**EXERCISE:** The reply consists of one number only: how many lines in the listing below contain the word "inayatrahimdev".

**PROVIDED RECORDS:**
----------

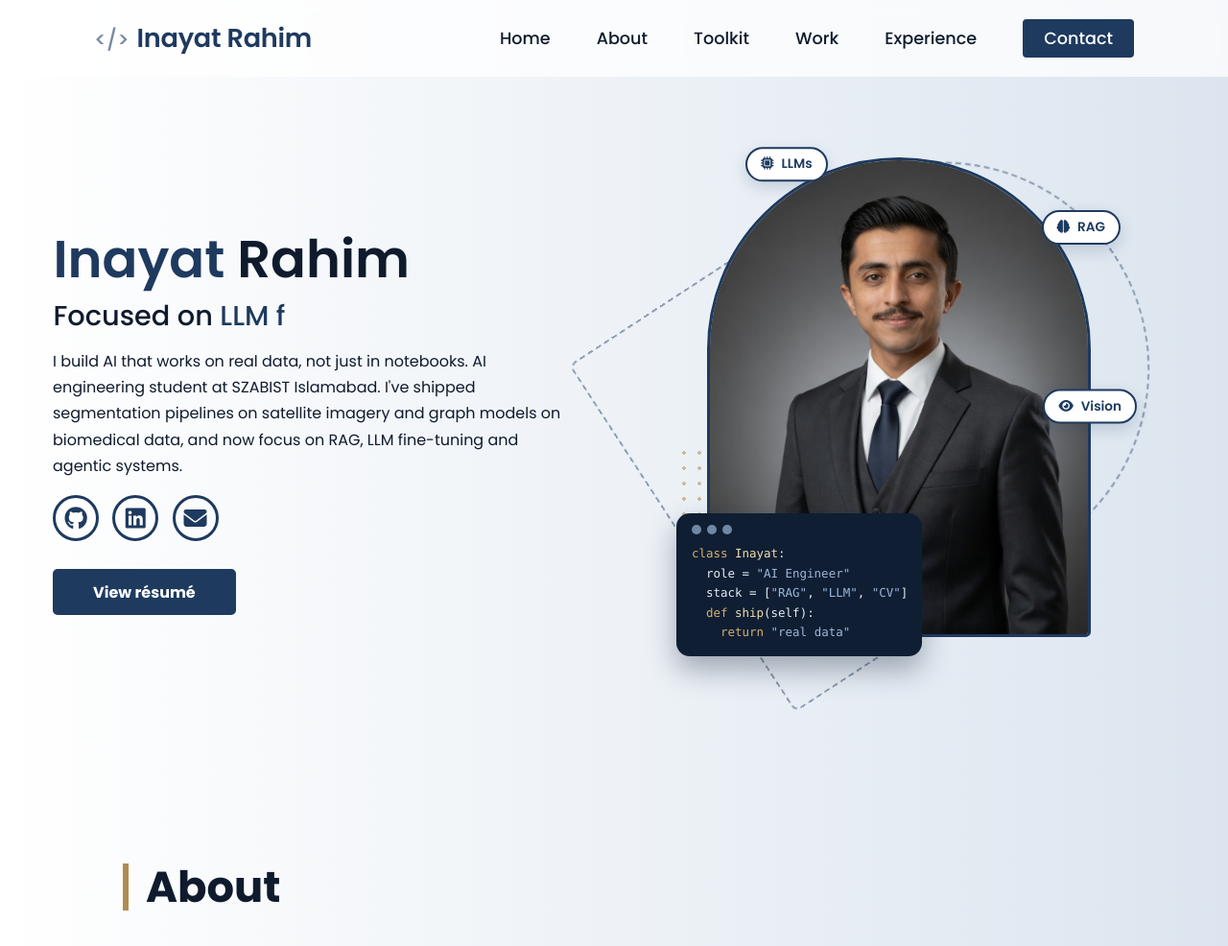
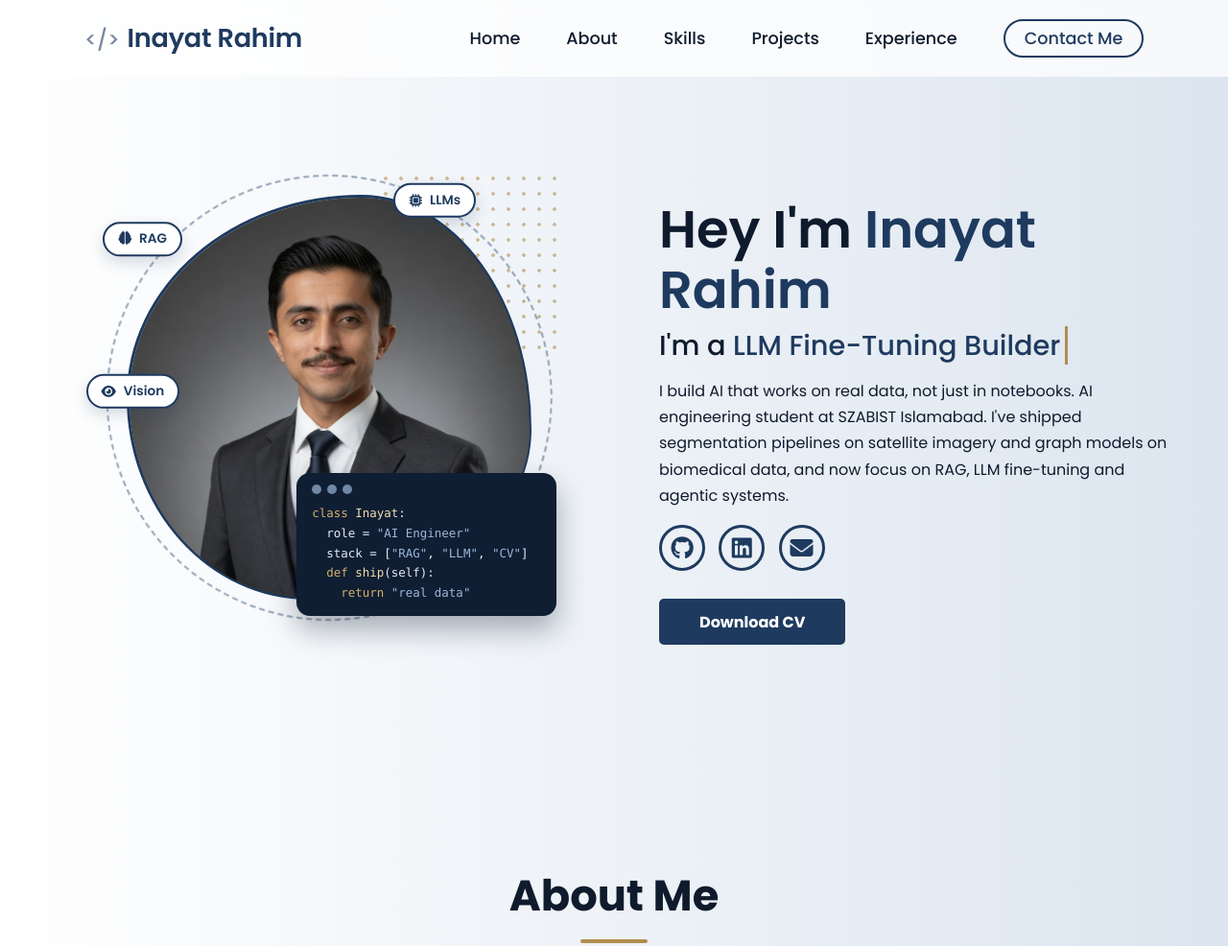
Before and after one commit to inayatrahimdev/inayatrahimdev.github.io, a plain HTML site: page index.html in a window 1280 px wide. Shown: the top 986 px of the page at 96% size. Drawn offline with nearby package versions, Linux system fonts and the light colour scheme.

Commit message:
Update index.html

```diff
--- a/index.html
+++ b/index.html
@@ -19,8 +19,8 @@
 @import url('https://fonts.googleapis.com/css2?family=Poppins:wght@100;200;300;400;500;600;700&display=swap');
 
 :root{
-    --brown: #1E3A5F;   /* deep navy: primary accent */
-    --peach: #DCE5EF;   /* pale steel mist: background tint */
+    --brown: #1E3A5F;   /* deep navy: primary accent (was brown) */
+    --peach: #DCE5EF;   /* pale steel mist: background tint (was peach) */
     --gold: #B08D4F;    /* muted antique gold: single secondary accent */
     --text: #0F1B2D;
     --muted: #3E4C5E;
@@ -137,20 +137,19 @@ nav{
 .nav-container .contact-btn{
     background-color: transparent;
     padding: 5px 20px;
-    border-radius: 4px;
+    border-radius: 20px;
     border: 2px solid var(--brown);
-    background-color: var(--brown);
     transition: 0.2s linear;
 }
 
 .nav-container .contact-btn a{
-    color: #fff;
+    color: var(--brown);
     transition: 0.3s linear;
 }
 .nav-container .contact-btn a::before{ display: none; }
 
-.nav-container .contact-btn:hover{ background-color: transparent; }
-.nav-container .contact-btn:hover a{ color: var(--brown); }
+.nav-container .contact-btn:hover{ background-color: var(--brown); }
+.nav-container .contact-btn:hover a{ color: white; }
 
 .dropdown{
     z-index: 100;
@@ -192,7 +191,6 @@ nav{
     display: flex;
     justify-content: space-evenly;
     align-items: center;
-    flex-direction: row-reverse;
     padding: 20px 0;
 }
 
@@ -206,14 +204,14 @@ nav{
 /* Techy visual wrapper */
 .visual{
     position: relative;
-    width: min(100%, 400px);
-    aspect-ratio: 4 / 5;
+    width: min(100%, 460px);
+    aspect-ratio: 1 / 1;
 }
 .visual .blob{ width: 100%; }
 
 .grid-dots{
     position: absolute;
-    inset: auto auto -6% -8%;
+    inset: -6% -8% auto auto;
     width: 46%;
     height: 46%;
     background-image: radial-gradient(var(--gold) 1.6px, transparent 1.7px);
@@ -224,9 +222,9 @@ nav{
 
 .ring{
     position: absolute;
-    inset: -4%;
+    inset: -5%;
     border: 2px dashed rgba(30,58,95,0.45);
-    border-radius: 999px 999px 36px 36px;
+    border-radius: 50%;
     animation: spin 40s linear infinite;
     z-index: 0;
 }
@@ -237,7 +235,7 @@ nav{
 .code-card{
     position: absolute;
     z-index: 3;
-    left: -8%;
+    right: -6%;
     bottom: -4%;
     width: 64%;
     background: #0F1E33;
@@ -272,17 +270,17 @@ nav{
     box-shadow: 0 6px 16px rgba(30,58,95,0.18);
     animation: float 5s ease-in-out infinite;
 }
-.chip.c1{ top: 12%; right: -8%; }
-.chip.c2{ top: 50%; right: -12%; animation-delay: -1.6s; }
-.chip.c3{ top: -2%; left: 10%; animation-delay: -3.2s; }
+.chip.c1{ top: 8%; left: -6%; }
+.chip.c2{ top: 46%; left: -10%; animation-delay: -1.6s; }
+.chip.c3{ top: -3%; right: 14%; animation-delay: -3.2s; }
 @keyframes float{ 50%{ transform: translateY(-9px); } }
 
-/* Arch photo frame */
+/* Blob photo frame — same look as the reference hero art */
 .blob{
     position: relative;
     width: 100%;
-    aspect-ratio: 4 / 5;
-    border-radius: 999px 999px 28px 28px;
+    aspect-ratio: 1 / 1;
+    border-radius: 58% 42% 55% 45% / 50% 58% 42% 50%;
     background: #C9D4E1;
     border: 3px solid var(--brown);
     overflow: hidden;
@@ -397,7 +395,7 @@ nav{
 .block{
     width: 100%;
     padding: 100px 10%;
-    text-align: left;
+    text-align: center;
 }
 
 .block.alt{ background-color: rgba(255,255,255,0.55); }
@@ -408,10 +406,14 @@ nav{
     margin-bottom: 14px;
 }
 
-.block h2{
-    padding-left: 18px;
-    border-left: 6px solid var(--gold);
-    line-height: 1.1;
+.block h2::after{
+    content: "";
+    display: block;
+    width: 70px;
+    height: 4px;
+    margin: 12px auto 0;
+    background: var(--gold);
+    border-radius: 2px;
 }
 
 .sub{ color: var(--muted); margin-bottom: 36px; }
@@ -422,10 +424,9 @@ nav{
 .cards.three{ grid-template-columns: repeat(3, 1fr); }
 
 .card{
-    background: rgba(255,255,255,0.9);
-    border: 1px solid rgba(30,58,95,0.25);
-    border-top: 5px solid var(--brown);
-    border-radius: 6px;
+    background: rgba(255,255,255,0.85);
+    border: 2px solid var(--brown);
+    border-radius: 16px;
     padding: 28px;
     transition: 0.25s linear;
 }
@@ -553,7 +554,7 @@ nav{
     display: flex;
     flex-wrap: wrap;
     gap: 14px;
-    justify-content: flex-start;
+    justify-content: center;
     margin-top: 10px;
 }
 
@@ -604,8 +605,8 @@ footer{
     .main-container .content{ width: 84%; }
     .main-container .image{ width: 78%; padding: 0 8% 6% 8%; }
     .chip{ font-size: 0.72rem; padding: 4px 10px; }
-    .chip.c1, .chip.c2{ right: -2%; }
-    .code-card{ left: -2%; width: 78%; padding: 10px 12px 12px; }
+    .chip.c1, .chip.c2{ left: -4%; }
+    .code-card{ right: -2%; width: 78%; padding: 10px 12px 12px; }
     .code-card pre{ font-size: 0.56rem; }
 
     .social-links i{ width: 2.5rem; height: 2.5rem; font-size: 1.3rem; }
@@ -631,10 +632,10 @@ footer{
             <div class="links">
                 <div class="link" data-aos="fade-up" data-aos-duration="1000" data-aos-delay="100"><a href="#home">Home</a></div>
                 <div class="link" data-aos="fade-up" data-aos-duration="1000" data-aos-delay="200"><a href="#about">About</a></div>
-                <div class="link" data-aos="fade-up" data-aos-duration="1000" data-aos-delay="300"><a href="#skills">Toolkit</a></div>
-                <div class="link" data-aos="fade-up" data-aos-duration="1000" data-aos-delay="400"><a href="#projects">Work</a></div>
+                <div class="link" data-aos="fade-up" data-aos-duration="1000" data-aos-delay="300"><a href="#skills">Skills</a></div>
+                <div class="link" data-aos="fade-up" data-aos-duration="1000" data-aos-delay="400"><a href="#projects">Projects</a></div>
                 <div class="link" data-aos="fade-up" data-aos-duration="1000" data-aos-delay="500"><a href="#experience">Experience</a></div>
-                <div class="link contact-btn" data-aos="fade-up" data-aos-duration="1000" data-aos-delay="600"><a href="#contact">Contact</a></div>
+                <div class="link contact-btn" data-aos="fade-up" data-aos-duration="1000" data-aos-delay="600"><a href="#contact">Contact Me</a></div>
             </div>
             <button class="hamburg" aria-label="Open menu" onclick="openMenu()"><i class="fa-solid fa-bars"></i></button>
         </div>
@@ -642,10 +643,10 @@ footer{
             <div class="links">
                 <a href="#home" onclick="closeMenu()">Home</a>
                 <a href="#about" onclick="closeMenu()">About</a>
-                <a href="#skills" onclick="closeMenu()">Toolkit</a>
-                <a href="#projects" onclick="closeMenu()">Work</a>
+                <a href="#skills" onclick="closeMenu()">Skills</a>
+                <a href="#projects" onclick="closeMenu()">Projects</a>
                 <a href="#experience" onclick="closeMenu()">Experience</a>
-                <a href="#contact" onclick="closeMenu()">Contact</a>
+                <a href="#contact" onclick="closeMenu()">Contact Me</a>
                 <button class="cancel" aria-label="Close menu" onclick="closeMenu()"><i class="fa-solid fa-xmark"></i></button>
             </div>
         </div>
@@ -676,8 +677,8 @@ footer{
                 </div>
             </div>
             <div class="content">
-                <h1 data-aos="fade-left" data-aos-duration="1000" data-aos-delay="800"><span>Inayat</span> Rahim</h1>
-                <div class="typewriter" data-aos="fade-right" data-aos-duration="1000" data-aos-delay="900">Focused on <span id="typed"></span></div>
+                <h1 data-aos="fade-left" data-aos-duration="1000" data-aos-delay="800">Hey I'm <span>Inayat Rahim</span></h1>
+                <div class="typewriter" data-aos="fade-right" data-aos-duration="1000" data-aos-delay="900">I'm a <span id="typed"></span></div>
                 <p data-aos="flip-up" data-aos-duration="1000" data-aos-delay="1000">I build AI that works on real data, not just in notebooks. AI engineering student at SZABIST Islamabad. I've shipped segmentation pipelines on satellite imagery and graph models on biomedical data, and now focus on RAG, LLM fine-tuning and agentic systems.</p>
                 <div class="social-links" data-aos="flip-down" data-aos-duration="1000" data-aos-delay="1200">
                     <a href="https://github.com/inayatrahimdev" target="_blank" rel="noopener noreferrer" aria-label="GitHub"><i class="fa-brands fa-github"></i></a>
@@ -685,7 +686,7 @@ footer{
                     <a href="mailto:inayatrahim006@gmail.com" aria-label="Email"><i class="fa-solid fa-envelope"></i></a>
                 </div>
                 <div class="btn" data-aos="zoom-out-left" data-aos-duration="1000" data-aos-delay="1300">
-                    <a href="Inayat%20Rahim%20Resume.pdf" download><button>View résumé</button></a>
+                    <a href="Inayat%20Rahim%20Resume.pdf" download><button>Download CV</button></a>
                 </div>
             </div>
         </div>
@@ -693,7 +694,7 @@ footer{
 
     <!-- ABOUT -->
     <section id="about" class="block">
-        <h2 data-aos="fade-up">About</h2>
+        <h2 data-aos="fade-up">About Me</h2>
         <div class="about-grid">
             <div class="about-text" data-aos="fade-right">
                 <p>I'm Inayat, a final-stretch AI student in Islamabad. I like problems where the data is noisy and the result has to hold up outside the demo. I teach Python and AI workshops and mentor students on the side.</p>
@@ -716,7 +717,7 @@ footer{
 
     <!-- SKILLS -->
     <section id="skills" class="block alt">
-        <h2 data-aos="fade-up">Toolkit</h2>
+        <h2 data-aos="fade-up">My Skills</h2>
         <div class="cards three">
             <article class="card" data-aos="fade-up" data-aos-delay="100">
                 <i class="fa-solid fa-brain"></i>
@@ -738,7 +739,7 @@ footer{
 
     <!-- PROJECTS -->
     <section id="projects" class="block">
-        <h2 data-aos="fade-up">Selected Work</h2>
+        <h2 data-aos="fade-up">Projects</h2>
         <p class="sub" data-aos="fade-up">Work that handles messy, real inputs.</p>
         <div class="cards three">
             <article class="card project" data-aos="zoom-in" data-aos-delay="100">
@@ -821,10 +822,10 @@ function closeMenu() {
     if (!el) return;
 
     var roles = [
-        "RAG systems",
-        "LLM fine-tuning",
-        "Agentic workflows",
-        "Computer vision"
+        "AI Engineer",
+        "LLM Fine-Tuning Builder",
+        "RAG & Agents Developer",
+        "Computer Vision Engineer"
     ];
 
     var reduce = window.matchMedia("(prefers-reduced-motion: reduce)").matches;
```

----------

**RESPONSE TO THE EXERCISE:** 2